→ Problem statement
From the data, return each line holding the word "auto".

→ Change detection data
____

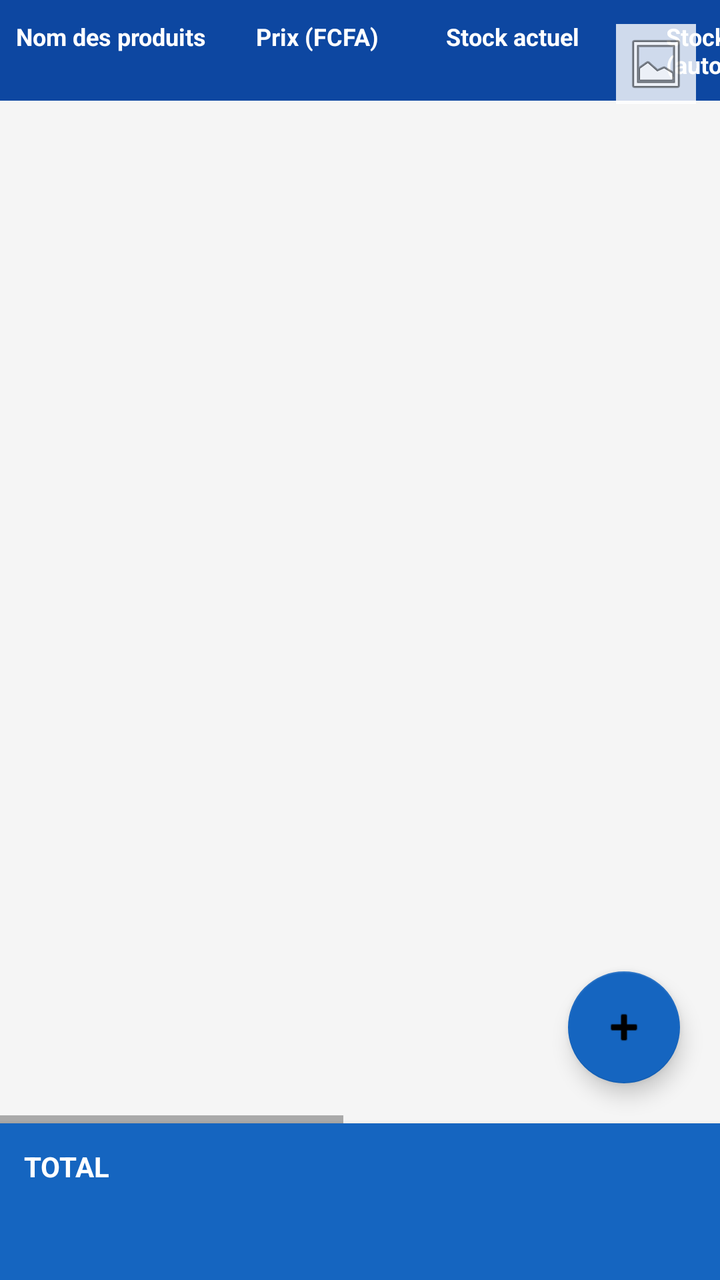
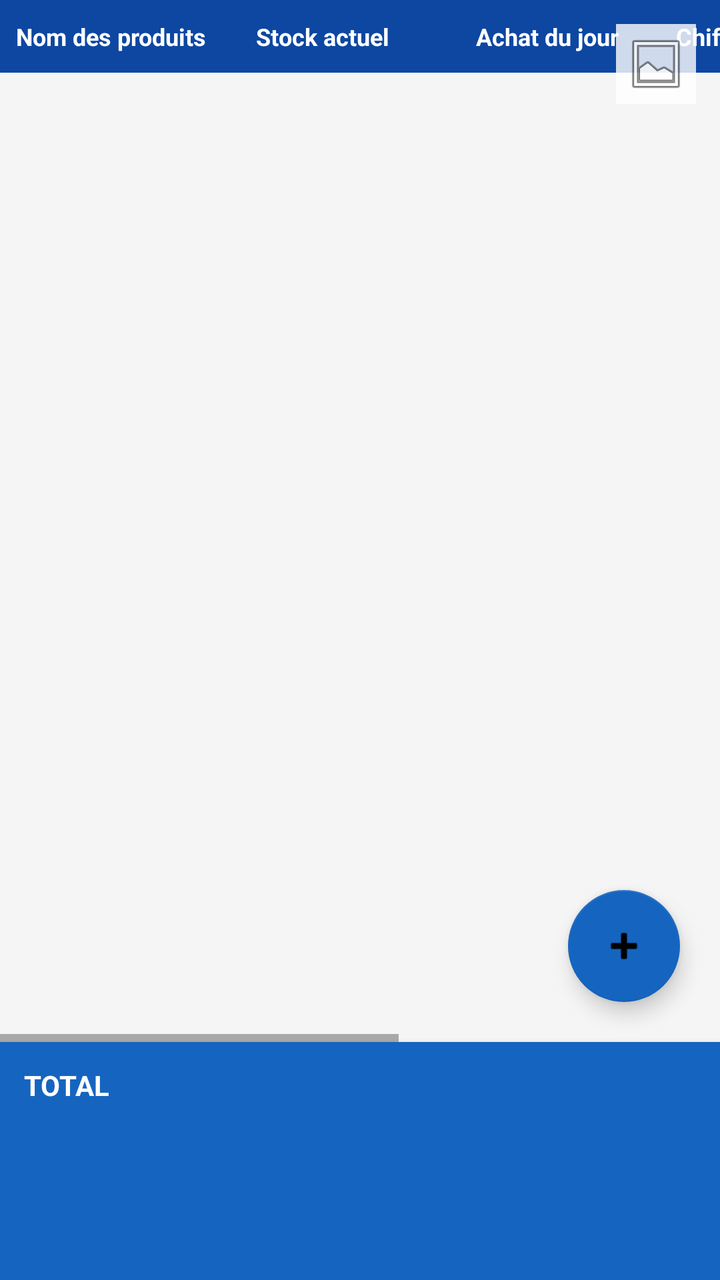

Compare the two renders of this Android layout. The source of the first and the diff that turns it into the second are given below.
<!-- AndroidManifest.xml: application theme Theme.MonStock -->
<!-- res/layout/fragment_ingredients.xml -->
<?xml version="1.0" encoding="utf-8"?>
<FrameLayout xmlns:android="http://schemas.android.com/apk/res/android"
    xmlns:app="http://schemas.android.com/apk/res-auto"
    android:layout_width="match_parent"
    android:layout_height="match_parent">

    <ImageView
        android:id="@+id/ivBackground"
        android:layout_width="match_parent"
        android:layout_height="match_parent"
        android:scaleType="centerCrop"
        android:alpha="0.22"
        android:contentDescription="@null" />

    <LinearLayout
        android:layout_width="match_parent"
        android:layout_height="match_parent"
        android:orientation="vertical">

        <FrameLayout
            android:layout_width="match_parent"
            android:layout_height="0dp"
            android:layout_weight="1">

            <HorizontalScrollView
                android:layout_width="match_parent"
                android:layout_height="match_parent"
                android:scrollbars="horizontal">

                <LinearLayout
                    android:layout_width="wrap_content"
                    android:layout_height="match_parent"
                    android:orientation="vertical">

                    <include layout="@layout/item_ingredient_header" />

                    <androidx.recyclerview.widget.RecyclerView
                        android:id="@+id/recyclerView"
                        android:layout_width="wrap_content"
                        android:layout_height="0dp"
                        android:layout_weight="1" />

                </LinearLayout>
            </HorizontalScrollView>

            <TextView
                android:id="@+id/tvEmpty"
                android:layout_width="wrap_content"
                android:layout_height="wrap_content"
                android:layout_gravity="center"
                android:text="@string/no_ingredients"
                android:textColor="#888888"
                android:visibility="gone" />

            <com.google.android.material.floatingactionbutton.FloatingActionButton
                android:id="@+id/fabAdd"
                android:layout_width="wrap_content"
                android:layout_height="wrap_content"
                android:layout_gravity="bottom|end"
                android:layout_margin="20dp"
                android:src="@android:drawable/ic_input_add"
                app:backgroundTint="?attr/colorPrimary" />

        </FrameLayout>

        <androidx.cardview.widget.CardView
            android:layout_width="match_parent"
            android:layout_height="wrap_content"
            app:cardBackgroundColor="?attr/colorPrimary"
            app:cardCornerRadius="0dp"
            app:cardElevation="4dp">

            <LinearLayout
                android:layout_width="match_parent"
                android:layout_height="wrap_content"
                android:orientation="vertical"
                android:padding="12dp">

                <TextView
                    android:layout_width="match_parent"
                    android:layout_height="wrap_content"
                    android:text="TOTAL"
                    android:textColor="@color/white"
                    android:textStyle="bold" />

                <TextView
                    android:id="@+id/tvTotalStock"
                    android:layout_width="match_parent"
                    android:layout_height="wrap_content"
                    android:textColor="@color/white"
                    android:textSize="13sp" />

                <TextView
                    android:id="@+id/tvTotalAchat"
                    android:layout_width="match_parent"
                    android:layout_height="wrap_content"
                    android:textColor="@color/white"
                    android:textSize="13sp" />

            </LinearLayout>
        </androidx.cardview.widget.CardView>

    </LinearLayout>

    <ImageButton
        android:id="@+id/btnChangeBackground"
        android:layout_width="40dp"
        android:layout_height="40dp"
        android:layout_gravity="top|end"
        android:layout_margin="12dp"
        android:background="#CCFFFFFF"
        android:padding="8dp"
        android:src="@android:drawable/ic_menu_gallery"
        android:contentDescription="@null" />

</FrameLayout>
<!-- res/layout/item_ingredient_header.xml (included above) -->
<?xml version="1.0" encoding="utf-8"?>
<LinearLayout xmlns:android="http://schemas.android.com/apk/res/android"
    android:layout_width="wrap_content"
    android:layout_height="wrap_content"
    android:orientation="horizontal"
    android:background="@color/primary_dark"
    android:paddingVertical="10dp">

    <TextView
        android:layout_width="120dp"
        android:layout_height="wrap_content"
        android:paddingHorizontal="8dp"
        android:text="Nom des produits"
        android:textColor="@color/white"
        android:textStyle="bold"
        android:textSize="12sp" />

    <TextView
        android:layout_width="95dp"
        android:layout_height="wrap_content"
        android:paddingHorizontal="8dp"
        android:text="Prix (FCFA)"
        android:textColor="@color/white"
        android:textStyle="bold"
        android:textSize="12sp" />

    <TextView
        android:layout_width="110dp"
        android:layout_height="wrap_content"
        android:paddingHorizontal="8dp"
        android:text="Stock actuel"
        android:textColor="@color/white"
        android:textStyle="bold"
        android:textSize="12sp" />

    <TextView
        android:layout_width="120dp"
        android:layout_height="wrap_content"
        android:paddingHorizontal="8dp"
        android:text="Stock présent (auto)"
        android:textColor="@color/white"
        android:textStyle="bold"
        android:textSize="12sp" />

    <TextView
        android:layout_width="100dp"
        android:layout_height="wrap_content"
        android:paddingHorizontal="8dp"
        android:text="Achat du jour"
        android:textColor="@color/white"
        android:textStyle="bold"
        android:textSize="12sp" />

    <TextView
        android:layout_width="120dp"
        android:layout_height="wrap_content"
        android:paddingHorizontal="8dp"
        android:text="Dépensé (auto)"
        android:textColor="@color/white"
        android:textStyle="bold"
        android:textSize="12sp" />

    <TextView
        android:layout_width="90dp"
        android:layout_height="wrap_content"
        android:paddingHorizontal="8dp"
        android:text="Actions"
        android:textColor="@color/white"
        android:textStyle="bold"
        android:textSize="12sp" />

</LinearLayout>
<!-- resources referenced by this layout -->
<resources>
  <color name="primary_dark">#0D47A1</color>
  <color name="white">#FFFFFF</color>
  <string name="no_ingredients">Aucun ingrédient. Appuie sur + pour en ajouter.</string>
  <style name="Theme.MonStock" parent="Theme.MaterialComponents.DayNight.NoActionBar">
          <item name="colorPrimary">@color/primary</item>
          <item name="colorPrimaryDark">@color/primary_dark</item>
          <item name="colorAccent">@color/accent</item>
          <item name="android:windowBackground">@color/background</item>
      </style>
  <color name="primary">#1565C0</color>
  <color name="accent">#43A047</color>
  <color name="background">#F5F5F5</color>
</resources>

<!-- the commit's change to res/layout/fragment_ingredients.xml (unified diff, before → after) -->
@@ -97,6 +97,21 @@
                     android:textColor="@color/white"
                     android:textSize="13sp" />
 
+                <TextView
+                    android:id="@+id/tvTotalNouveau"
+                    android:layout_width="match_parent"
+                    android:layout_height="wrap_content"
+                    android:textColor="@color/white"
+                    android:textSize="13sp" />
+
+                <TextView
+                    android:id="@+id/tvTotalChiffres"
+                    android:layout_width="match_parent"
+                    android:layout_height="wrap_content"
+                    android:textStyle="bold"
+                    android:textSize="14sp"
+                    android:layout_marginTop="4dp" />
+
             </LinearLayout>
         </androidx.cardview.widget.CardView>
 
@@ -133,28 +148,10 @@
         android:textSize="12sp" />
 
     <TextView
-        android:layout_width="95dp"
-        android:layout_height="wrap_content"
-        android:paddingHorizontal="8dp"
-        android:text="Prix (FCFA)"
-        android:textColor="@color/white"
-        android:textStyle="bold"
-        android:textSize="12sp" />
-
-    <TextView
         android:layout_width="110dp"
         android:layout_height="wrap_content"
         android:paddingHorizontal="8dp"
         android:text="Stock actuel"
-        android:textColor="@color/white"
-        android:textStyle="bold"
-        android:textSize="12sp" />
-
-    <TextView
-        android:layout_width="120dp"
-        android:layout_height="wrap_content"
-        android:paddingHorizontal="8dp"
-        android:text="Stock présent (auto)"
         android:textColor="@color/white"
         android:textStyle="bold"
         android:textSize="12sp" />
@@ -172,7 +169,16 @@
         android:layout_width="120dp"
         android:layout_height="wrap_content"
         android:paddingHorizontal="8dp"
-        android:text="Dépensé (auto)"
+        android:text="Chiffres (auto)"
+        android:textColor="@color/white"
+        android:textStyle="bold"
+        android:textSize="12sp" />
+
+    <TextView
+        android:layout_width="110dp"
+        android:layout_height="wrap_content"
+        android:paddingHorizontal="8dp"
+        android:text="Nouveau stock"
         android:textColor="@color/white"
         android:textStyle="bold"
         android:textSize="12sp" />
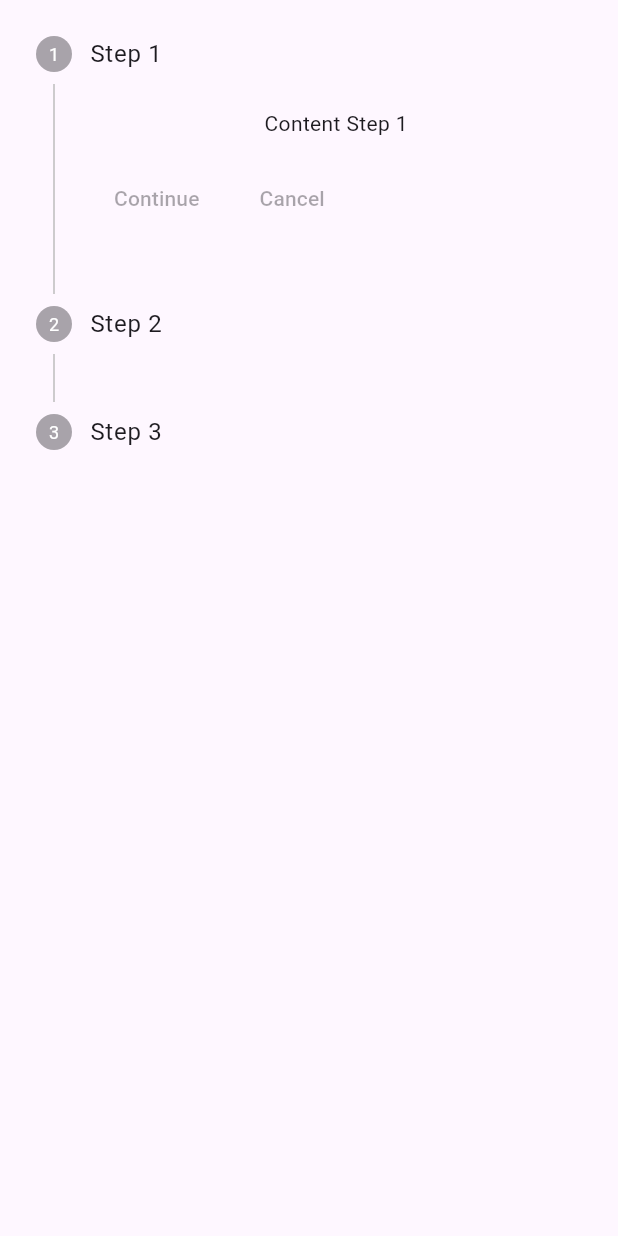
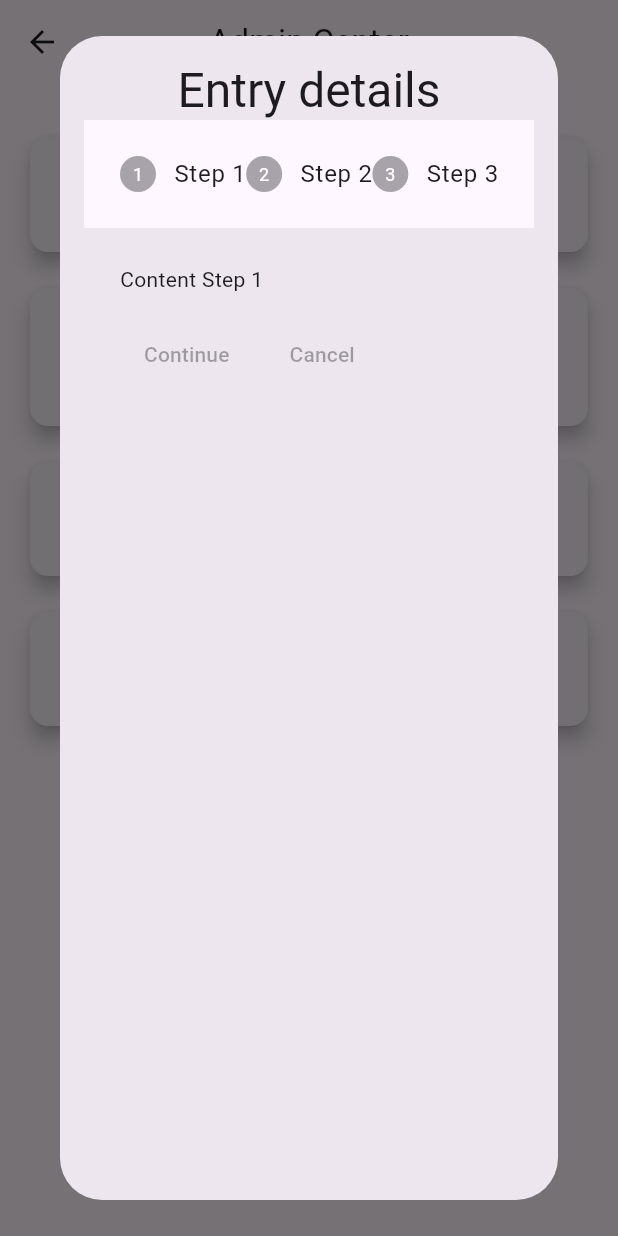
Before and after one commit to IHKodifier/KohatianFoundation, a Flutter app: the AdminCenterPage screen opened directly, after a tap on "Entrys", on a phone screen of 412 x 824 dp. Run offline on Flutter 3.47's test engine with Material 3 defaults, Android fonts, the phone set to English and light mode, and no system bars; our stand-ins replace cached_network_image, cloud_firestore, email_validator, equatable, firebase_auth, firebase_core and 5 more; accounts and stored records are empty.

Commit message:
need to fix the EntryDetailsForm wiring up .... attempting to fix EntryDetailsForm wiring

```diff
--- a/lib/widgets/admin_center_core.dart
+++ b/lib/widgets/admin_center_core.dart
@@ -160,37 +160,17 @@ class _AdminCenterCoreState extends ConsumerState<AdminCenterCore> {
         //TODO
         showDialog(
           context: context,
-          builder: (_) => Material(
-            child: CreateEntryStepper(),
-            // EntryDetailsForm(
-            //   formKeyEntryDetails: widget.formKeyEntryDetails,
-            //   entryNameController: widget.entryNameController,
-            //   entryNumberController: widget.entryNumberController,
-            //   entryStrengthController: widget.entryStrengthController,
-            //   selectedStartDate: widget.selectedStartDate,
-            //   selectedEndDate: widget.selectedEndDate,
-            //   onStartDateChanged: (date) {
-            //     setState(() {
-            //       // widget.selectedStartDate = date;
-            //     });
-            //   },
-            //   onEndDateChanged: (date) {
-            //     setState(() {
-            //       // _selectedEndDate = date;
-            //     });
-            //   },
-            //   entryTitleController: widget.entryTitleController,
-            //   entrySloganController: widget.entrySloganController,
-            //   onSave: () {
-            //     // _saveEntryToFirestore();
-            //   },
-            //   onNext: () {
-            //     // Handle next action (e.g., move to the next step in the Stepper)
-            //   },
-            //   onCancel: () {
-            //     // Handle cancel action (e.g., close the dialog)
-            //   },
-            // ),
+          builder: (_) => Dialog(
+            child: Container(
+              padding: EdgeInsets.all(16),
+              width:500,child: Column(
+                children: [
+                  Text('Entry details',
+                  style: Theme.of(context).textTheme.headlineLarge,),
+                  CreateEntryStepper(),
+                ],
+              )),
+
           ),
         );
       },
--- a/lib/widgets/create_entry_stepper.dart
+++ b/lib/widgets/create_entry_stepper.dart
@@ -14,7 +14,12 @@ class _CreateEntryStepperState extends ConsumerState<CreateEntryStepper> {
 
   @override
   Widget build(BuildContext context) {
-    return Stepper(
+    return Container(
+      width:500,
+      height: 500,
+      child: Stepper(
+        elevation: 0,
+        type: StepperType.horizontal,
         currentStep: stepIndex,
         onStepTapped: (index) {
           setState(() {
@@ -22,13 +27,14 @@ class _CreateEntryStepperState extends ConsumerState<CreateEntryStepper> {
           });
         },
         steps: const [
-        // EntryDetailsForm(formKeyEntryDetails: formKeyEntryDetails, entryNameController: entryNameController, entryNumberController: entryNumberController, entryStrengthController: entryStrengthController, selectedStartDate: selectedStartDate, selectedEndDate: selectedEndDate, onStartDateChanged: onStartDateChanged, onEndDateChanged: onEndDateChanged, entryTitleController: entryTitleController, entrySloganController: entrySloganController, onSave: onSave, onNext: onNext, onCancel: onCancel),
+
         Step(title: Text('Step 1'),
         content: Text('Content Step 1') ),
         Step(title: Text('Step 2'),
         content: Text('Content Step 2'),),
         Step(title: Text('Step 3'),
         content: Text('Content Step 3'),)],
+      ),
     );
   }
 }
```
Lines whose indentation alone changed are shown as unchanged.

____

→ Result of this exercise
    xmlns:app="http://schemas.android.com/apk/res-auto"
        android:text="Stock présent (auto)"
        android:text="Dépensé (auto)"
-        android:text="Stock présent (auto)"
-        android:text="Dépensé (auto)"
+        android:text="Chiffres (auto)"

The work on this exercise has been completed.